╭─ EXERCISE MATERIAL
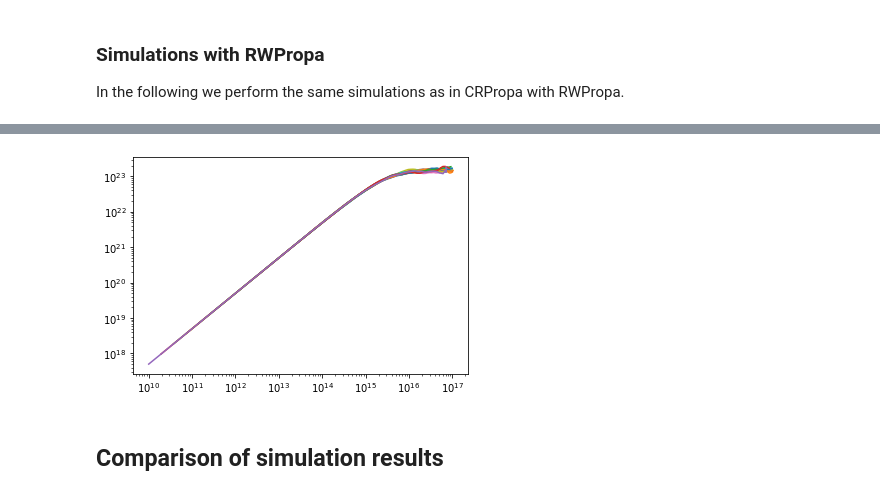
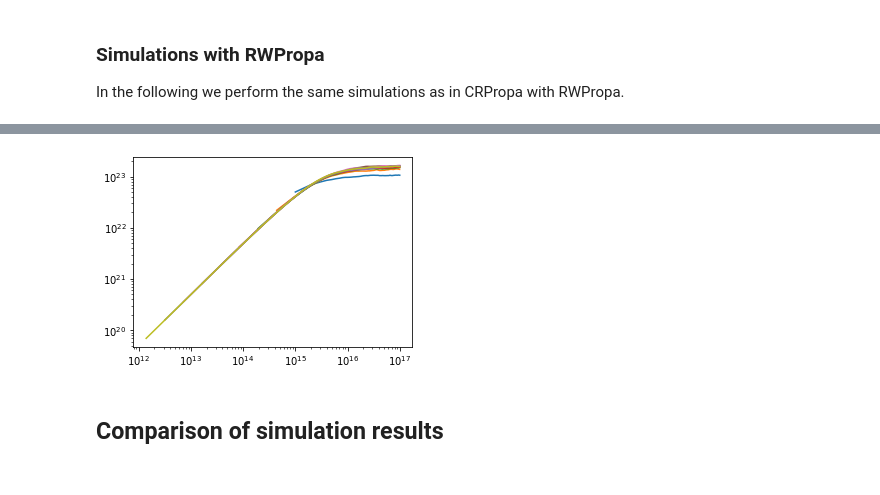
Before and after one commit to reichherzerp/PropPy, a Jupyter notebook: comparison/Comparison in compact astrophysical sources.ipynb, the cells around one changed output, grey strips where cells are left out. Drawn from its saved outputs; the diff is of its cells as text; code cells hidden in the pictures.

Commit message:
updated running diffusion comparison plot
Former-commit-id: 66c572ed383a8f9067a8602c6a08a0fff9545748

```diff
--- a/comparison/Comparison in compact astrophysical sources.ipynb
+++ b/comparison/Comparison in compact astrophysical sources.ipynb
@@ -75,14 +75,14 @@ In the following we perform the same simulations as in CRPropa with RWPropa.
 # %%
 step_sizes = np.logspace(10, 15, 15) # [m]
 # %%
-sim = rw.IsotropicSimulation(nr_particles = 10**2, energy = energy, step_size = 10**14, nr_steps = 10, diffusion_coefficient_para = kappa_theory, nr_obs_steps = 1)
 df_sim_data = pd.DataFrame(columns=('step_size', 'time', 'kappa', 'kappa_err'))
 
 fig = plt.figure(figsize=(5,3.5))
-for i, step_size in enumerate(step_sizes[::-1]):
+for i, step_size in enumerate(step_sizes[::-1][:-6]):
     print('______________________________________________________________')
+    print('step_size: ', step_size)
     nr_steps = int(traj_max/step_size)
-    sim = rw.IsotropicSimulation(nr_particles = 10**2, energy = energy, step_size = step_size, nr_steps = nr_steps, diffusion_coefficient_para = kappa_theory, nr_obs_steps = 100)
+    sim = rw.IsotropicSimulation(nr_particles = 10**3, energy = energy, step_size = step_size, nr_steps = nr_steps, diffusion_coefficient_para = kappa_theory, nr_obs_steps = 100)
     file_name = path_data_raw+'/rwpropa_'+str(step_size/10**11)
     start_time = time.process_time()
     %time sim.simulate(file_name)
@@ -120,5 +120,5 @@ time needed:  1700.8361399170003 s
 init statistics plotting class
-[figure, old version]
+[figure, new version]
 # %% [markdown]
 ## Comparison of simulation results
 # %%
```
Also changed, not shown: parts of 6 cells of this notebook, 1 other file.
╰─
What is needed is an exact repeat of the records, with every picture left out.

RESULT OF THE TASK:
Before and after one commit to reichherzerp/PropPy, a Jupyter notebook: comparison/Comparison in compact astrophysical sources.ipynb, the cells around one changed output, grey strips where cells are left out. Drawn from its saved outputs; the diff is of its cells as text; code cells hidden in the pictures.

Commit message:
updated running diffusion comparison plot
Former-commit-id: 66c572ed383a8f9067a8602c6a08a0fff9545748

```diff
--- a/comparison/Comparison in compact astrophysical sources.ipynb
+++ b/comparison/Comparison in compact astrophysical sources.ipynb
@@ -75,14 +75,14 @@ In the following we perform the same simulations as in CRPropa with RWPropa.
 # %%
 step_sizes = np.logspace(10, 15, 15) # [m]
 # %%
-sim = rw.IsotropicSimulation(nr_particles = 10**2, energy = energy, step_size = 10**14, nr_steps = 10, diffusion_coefficient_para = kappa_theory, nr_obs_steps = 1)
 df_sim_data = pd.DataFrame(columns=('step_size', 'time', 'kappa', 'kappa_err'))
 
 fig = plt.figure(figsize=(5,3.5))
-for i, step_size in enumerate(step_sizes[::-1]):
+for i, step_size in enumerate(step_sizes[::-1][:-6]):
     print('______________________________________________________________')
+    print('step_size: ', step_size)
     nr_steps = int(traj_max/step_size)
-    sim = rw.IsotropicSimulation(nr_particles = 10**2, energy = energy, step_size = step_size, nr_steps = nr_steps, diffusion_coefficient_para = kappa_theory, nr_obs_steps = 100)
+    sim = rw.IsotropicSimulation(nr_particles = 10**3, energy = energy, step_size = step_size, nr_steps = nr_steps, diffusion_coefficient_para = kappa_theory, nr_obs_steps = 100)
     file_name = path_data_raw+'/rwpropa_'+str(step_size/10**11)
     start_time = time.process_time()
     %time sim.simulate(file_name)
@@ -120,5 +120,5 @@ time needed:  1700.8361399170003 s
 init statistics plotting class
-[figure, old version]
+[figure, new version]
 # %% [markdown]
 ## Comparison of simulation results
 # %%
```
Also changed, not shown: parts of 6 cells of this notebook, 1 other file.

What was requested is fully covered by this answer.